SU community members are also actively involved with POC. The gallery has worked with emerging artists and will host a show exhibiting the work of SU master’s students this semester. Exhibitions featuring faculty members including Andrew Havenhand — an assistant teaching professor of studio arts — and Tula Goenka, a professor of television, radio and film, will also be showcased this year.

“It’s a laboratory for scholars, artists, poets and students to explore, to bring new projects,” Paniagua said.

The gallery is open Tuesday through Saturday from noon until 5 p.m.

Everson Museum of Art

401 Harrison St.
everson_ally-moreo_sspAlly Moreo | Senior Staff Photographer

The Everson Museum of Art has brought contemporary American art to Syracuse residents since 1897.

Back then, it was known as the Syracuse Museum of Fine Arts. Everson is known for being the first museum to prioritize collecting American artwork, establish a permanent ceramics collection, start a docent program and display video art, according to the museum’s website. The museum is home to about 11,000 pieces of artwork.

Seven exhibitions are currently featured at the museum, including one exploring the work of American artist Jeff Donaldson and “Ripple Effect: Altering the Face of Nature,” which focuses on the effect of industrialization on the evolving relationship between nature and people.

Everson also hosts community exhibits displaying the works of local artists and organizations in central New York. The current community exhibition, “Love, Peace and Soul,” explores the Black Arts Movement of the 1960s and will be on display until March.

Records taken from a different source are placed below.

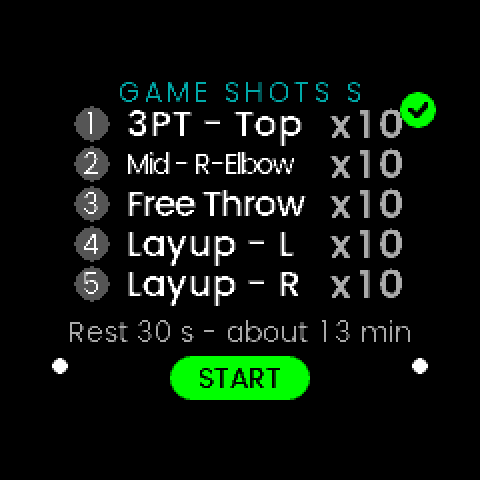
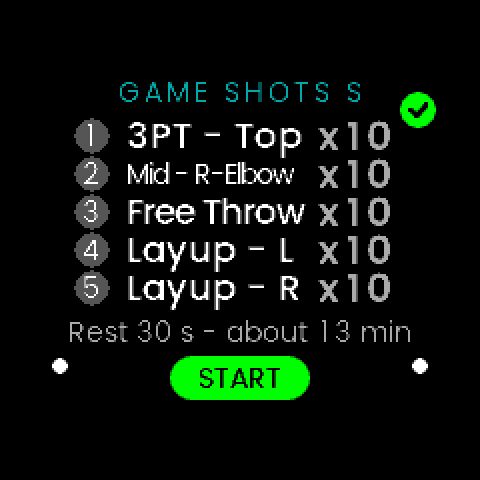
fix(gui): five-row workout preview clears the SELECT badge
Rows start at y 68 (19 px pitch) and the counts end at x 196 in the dense
layout, so row 1 no longer touches the green check badge (centre y 55, r 9).
Refreshed the store preview.

Changed region(s): [[0.1562, 0.2188, 0.8438, 0.6562]]

diff --git a/Software/Apps/LVGL-GUI/gui/src/screens/WorkoutPreviewScreen.cpp b/Software/Apps/LVGL-GUI/gui/src/screens/WorkoutPreviewScreen.cpp
@@ -24,8 +24,11 @@ using Font = Theme::Font;
 // Layout, docs/mockup-layout.md §4 (vertical centres).
 constexpr int32_t kHeaderY      = 46;
 constexpr int32_t kRowY[4]      = { 69, 94, 119, 143 };
-constexpr int32_t kDenseTop     = 62;    // five rows, 20 px apart
-constexpr int32_t kDensePitch   = 20;
+// Five rows, 19 px apart, starting low enough that row 1 clears the SELECT
+// badge (centre y 55, r 9); the counts also stop short of it (x 200).
+constexpr int32_t kDenseTop        = 68;
+constexpr int32_t kDensePitch      = 19;
+constexpr int32_t kDenseCountRight = 196;
 constexpr uint8_t kMaxRows      = 5;
 constexpr int32_t kNumX         = 46;
 constexpr int32_t kNumR         = 9;
@@ -42,6 +45,11 @@ constexpr Font kLabelFonts[] = { Font::Medium18, Font::Regular16, Font::Regular1
 int32_t rowY(uint8_t i, uint8_t rows)
 {
     return rows <= 4 ? kRowY[i] : kDenseTop + i * kDensePitch;
+}
+
+int32_t countRight(uint8_t rows)
+{
+    return rows <= 4 ? kCountRight : kDenseCountRight;
 }
 
 } // namespace
@@ -101,13 +109,14 @@ bool WorkoutPreviewScreen::show()
 
     const uint8_t steps = w->stepCount < score::kMaxSteps ? w->stepCount : score::kMaxSteps;
     const uint8_t rows  = steps <= kMaxRows ? steps : kMaxRows;
+    const int32_t right = countRight(rows);
     for (uint8_t i = 0; i < rows; ++i) {
         const int32_t y = rowY(i, rows);
         if (i == kMaxRows - 1 && steps > kMaxRows) {
             char more[24];
             snprintf(more, sizeof(more), "+ %u more steps", static_cast<unsigned>(steps - (kMaxRows - 1)));
             Theme::label(mContent, Font::Regular14, more, kLabelX, Theme::topFor(Font::Regular14, y),
-                         kCountRight - kLabelX, LV_TEXT_ALIGN_LEFT, Theme::kDim);
+                         right - kLabelX, LV_TEXT_ALIGN_LEFT, Theme::kDim);
             break;
         }
         const score::Step& st = w->steps[i];
@@ -121,13 +130,13 @@ bool WorkoutPreviewScreen::show()
         char count[12];
         Theme::fmtGoal(count, sizeof(count), st.goal.type, st.goal.value);
         const int32_t wc = Theme::textWidth(Font::SemiBold20, count);
-        Theme::label(mContent, Font::SemiBold20, count, kCountRight - wc - 1, Theme::topFor(Font::SemiBold20, y), wc + 1,
+        Theme::label(mContent, Font::SemiBold20, count, right - wc - 1, Theme::topFor(Font::SemiBold20, y), wc + 1,
                      LV_TEXT_ALIGN_RIGHT, Theme::kDim);
 
         // The spot, without its category part when it does not fit.
         const char* name    = score::spotInfo(st.spot).name;
         const char* texts[] = { name, Theme::spotShort(name) };
-        Theme::fitLabel(mContent, texts, 2, kLabelFonts, 3, kLabelX, kCountRight - wc - kRowGap - kLabelX, y,
+        Theme::fitLabel(mContent, texts, 2, kLabelFonts, 3, kLabelX, right - wc - kRowGap - kLabelX, y,
                         LV_TEXT_ALIGN_LEFT, Theme::kText);
     }
 
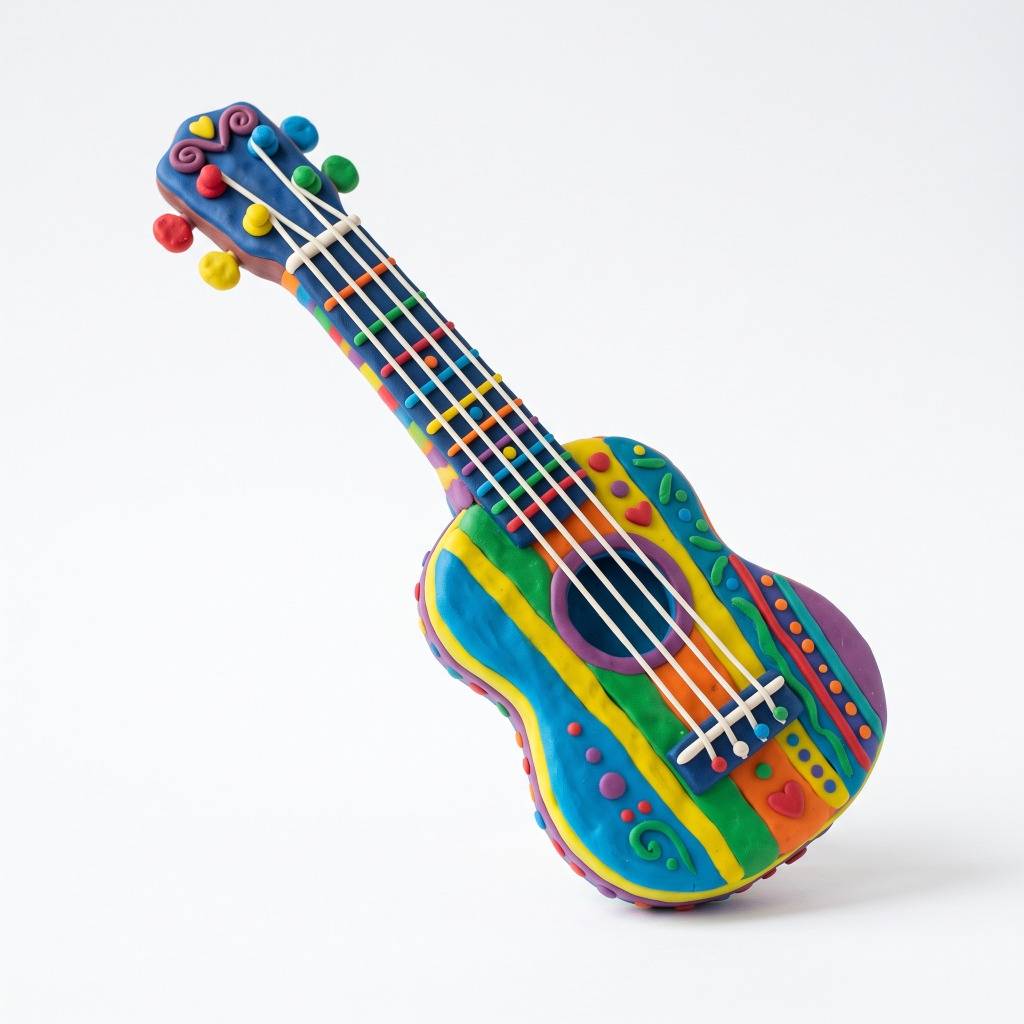
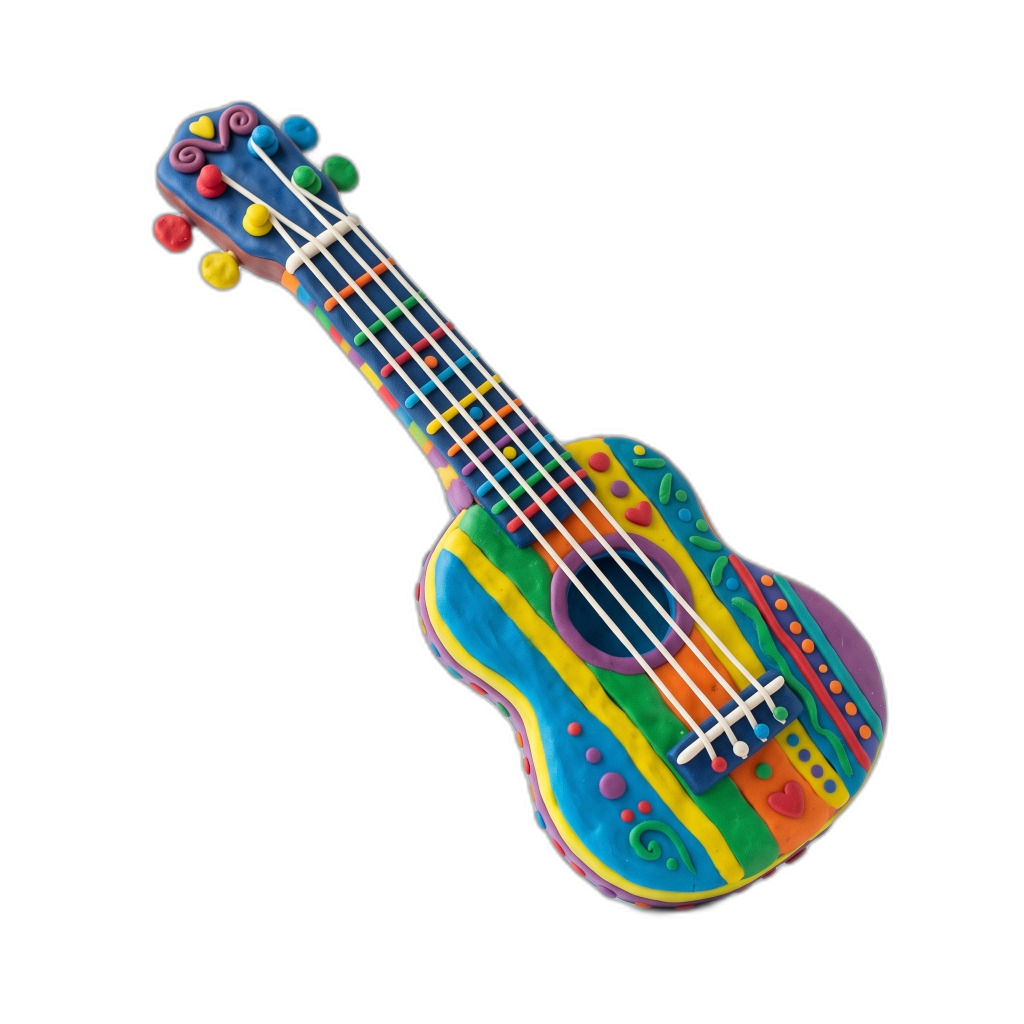
Integrar imagen ukelele con transparencia limpia sin bordes ni sombras

diff --git a/index.html b/index.html
@@ -477,28 +477,51 @@
 
     .hero-visual {
       position: relative;
+      display: flex;
+      justify-content: center;
+      align-items: center;
     }
 
-    .hero-photo-card {
-      padding: 10px;
-      background: #ffffff;
-      border: 1px solid var(--border-subtle);
-      border-radius: var(--radius-xl);
-      box-shadow: var(--shadow-lg);
-      overflow: hidden;
-    }
-
-    .hero-photo-card img {
+    .hero-image-wrap {
+      position: relative;
       width: 100%;
-      height: 380px;
-      object-fit: cover;
-      border-radius: var(--radius-lg);
-      display: block;
-      transition: transform 0.5s ease;
+      display: flex;
+      justify-content: center;
+      align-items: center;
     }
 
-    .hero-photo-card:hover img {
-      transform: scale(1.03);
+    .hero-ukelele-img {
+      position: relative;
+      z-index: 1;
+      width: 100%;
+      max-width: 440px;
+      height: auto;
+      max-height: 480px;
+      object-fit: contain;
+      display: block;
+      margin: 0 auto;
+      border: none;
+      outline: none;
+      box-shadow: none;
+      filter: none;
+      transition: transform 0.4s ease;
+      animation: heroFloat 6s ease-in-out infinite alternate;
+    }
+
+    .hero-ukelele-img:hover {
+      transform: scale(1.04) rotate(-1.5deg);
+    }
+
+    @keyframes heroFloat {
+      0% {
+        transform: translateY(0px) rotate(0deg);
+      }
+      50% {
+        transform: translateY(-8px) rotate(0.8deg);
+      }
+      100% {
+        transform: translateY(3px) rotate(-0.5deg);
+      }
     }
 
     .stat-item h4 {
@@ -508,71 +531,6 @@
       display: flex;
       align-items: center;
       gap: 6px;
-    }
-
-    .hero-card-main {
-      padding: 30px;
-      position: relative;
-      overflow: hidden;
-      border-radius: var(--radius-xl);
-      background: #ffffff;
-      border: 1px solid var(--border-subtle);
-      box-shadow: var(--shadow-lg);
-    }
-
-    .hero-img-wrap {
-      width: 100%;
-      height: 300px;
-      border-radius: var(--radius-md);
-      overflow: hidden;
-      margin-bottom: 18px;
-      position: relative;
-    }
-
-    .hero-img-wrap img {
-      width: 100%;
-      height: 100%;
-      object-fit: cover;
-      transition: transform 0.6s ease;
-    }
-
-    .hero-card-main:hover .hero-img-wrap img {
-      transform: scale(1.05);
-    }
-
-    .floating-pill {
-      position: absolute;
-      background: #ffffff;
-      border: 1px solid var(--border-bright);
-      padding: 10px 16px;
-      border-radius: 9999px;
-      display: flex;
-      align-items: center;
-      gap: 10px;
-      box-shadow: var(--shadow-md);
-      z-index: 2;
-      animation: floatAnim 4s ease-in-out infinite alternate;
-    }
-
-    .floating-pill-1 {
-      bottom: -10px;
-      left: -15px;
-    }
-
-    .floating-pill-2 {
-      top: 15px;
-      right: -15px;
-      animation-delay: 1.5s;
-    }
-
-    @keyframes floatAnim {
-      0% {
-        transform: translateY(0px);
-      }
-
-      100% {
-        transform: translateY(-8px);
-      }
     }
 
     /* Quienes Somos */
@@ -1548,8 +1506,9 @@
         font-size: 2rem;
       }
 
-      .floating-pill {
-        display: none;
+      .hero-ukelele-img {
+        max-width: 360px;
+        max-height: 400px;
       }
     }
 
@@ -1571,6 +1530,11 @@
 
       .hero-section {
         padding: 40px 0 35px;
+      }
+
+      .hero-ukelele-img {
+        max-width: 290px;
+        max-height: 320px;
       }
 
       .section-py {
@@ -1680,8 +1644,8 @@
       </div>
 
       <div class="hero-visual">
-        <div class="hero-photo-card">
-          <img src="img/hero-ukelele.png" alt="Ilustración artística Navarra UkeClub">
+        <div class="hero-image-wrap">
+          <img src="img/hero-ukelele.png" alt="Ukelele Navarra UkeClub" class="hero-ukelele-img">
         </div>
       </div>
     </div>
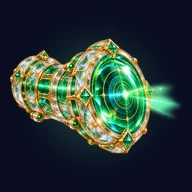
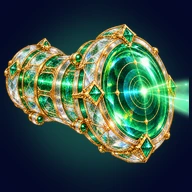
v119: larger Nano Lens core art
Claude-Session: https://claude.ai/code/session_01VAfnq769u6JX85bNNnzEvq

diff --git a/index.html b/index.html
@@ -1380,7 +1380,7 @@ function setHandle(v) {
      putReports(m)                     write MY reports
    Backends: BK_CLAUDE (account + shared store inside Claude). A Steam build adds BK_STEAM with the same eight methods, calling a server. */
 const SCHEMA = 1;       // shape of the stored documents; bump when a stored field changes meaning
-const BUILD = 'v118 · 25 Oct 2026';   // shown at the bottom of the main screen; bump with every release
+const BUILD = 'v119 · 25 Oct 2026';   // shown at the bottom of the main screen; bump with every release
 const GAME_VER = 4;     // bump when turrets, cores or stats change enough that old saved builds no longer mean the same thing
 const BK_CLAUDE = {
   name: 'claude', db: null, uid: null,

In addition to touring the galleries, community members can also attend film screenings, pottery-making classes and artist talks at the museum. Classes such as scarf making, watercolor painting and yoga are also offered.

The Everson was unable to provide comment on this article due to weather-related closings.

The museum is open Wednesday through Sunday from noon until 5 p.m. and until 8 p.m. Thursday. It opens at 10 a.m. Saturday.

• • •

The MOST museum is a hub for science in central New York. The 35,000 square feet of space on South Franklin Street includes exhibits touching on all aspects of science, including energy, air and space and electricity.

Milton J. Rubenstein Museum of Science and Technology

500 S. Franklin St.
most_soniawee_cp_1 Sonia Wee | Contributing Photographer

The MOST offers a variety of activities and exhibits for visitors of all ages.

The regular exhibits include a digital rock climbing wall, a flight and space exhibit with a flight simulator, the Earth Science Discovery Cave and a planetarium. The MOST has more than 20 exhibits and the only domed IMAX theater in New York state, said Andrew Heagle, marketing and communications coordinator, in an email.

The current special exhibit is, “Paleo: The Story of Life,” which presents rare fossils from the last 4.6 billion years from across Africa, the Americas, Asia, Australia and Europe, according to the museum’s website. The collection comes from museums across the continent, including The Smithsonian and the American Museum of Natural History. This exhibit will be on display until May 31, per the website.

Aside from its exhibits, the MOST hosts events such as the Central New York Science & Engineering Fair, public speakers and STEM competitions, Heagle said.

On Thursday, the museum will host a Star Crossed Lovers planetarium show for visitors 18 and older that will focus on constellations with mythology based on love. In April, the MOST will hold its annual food, beer and wine-tasting fundraiser, called “TAP into the MOST,” per the website.

The MOST offers internship and volunteer opportunities for students, as well as chances to share personal scientific research with the community, Heagle said, adding that the MOST is a fun break from college life on campus. The museum is accessible from SU via the Connective Corridor.

MOST is open Wednesday through Sunday 10 a.m. to 4 p.m. and until 8 p.m. on the second Thursday of each month. Ticket prices vary per exhibit.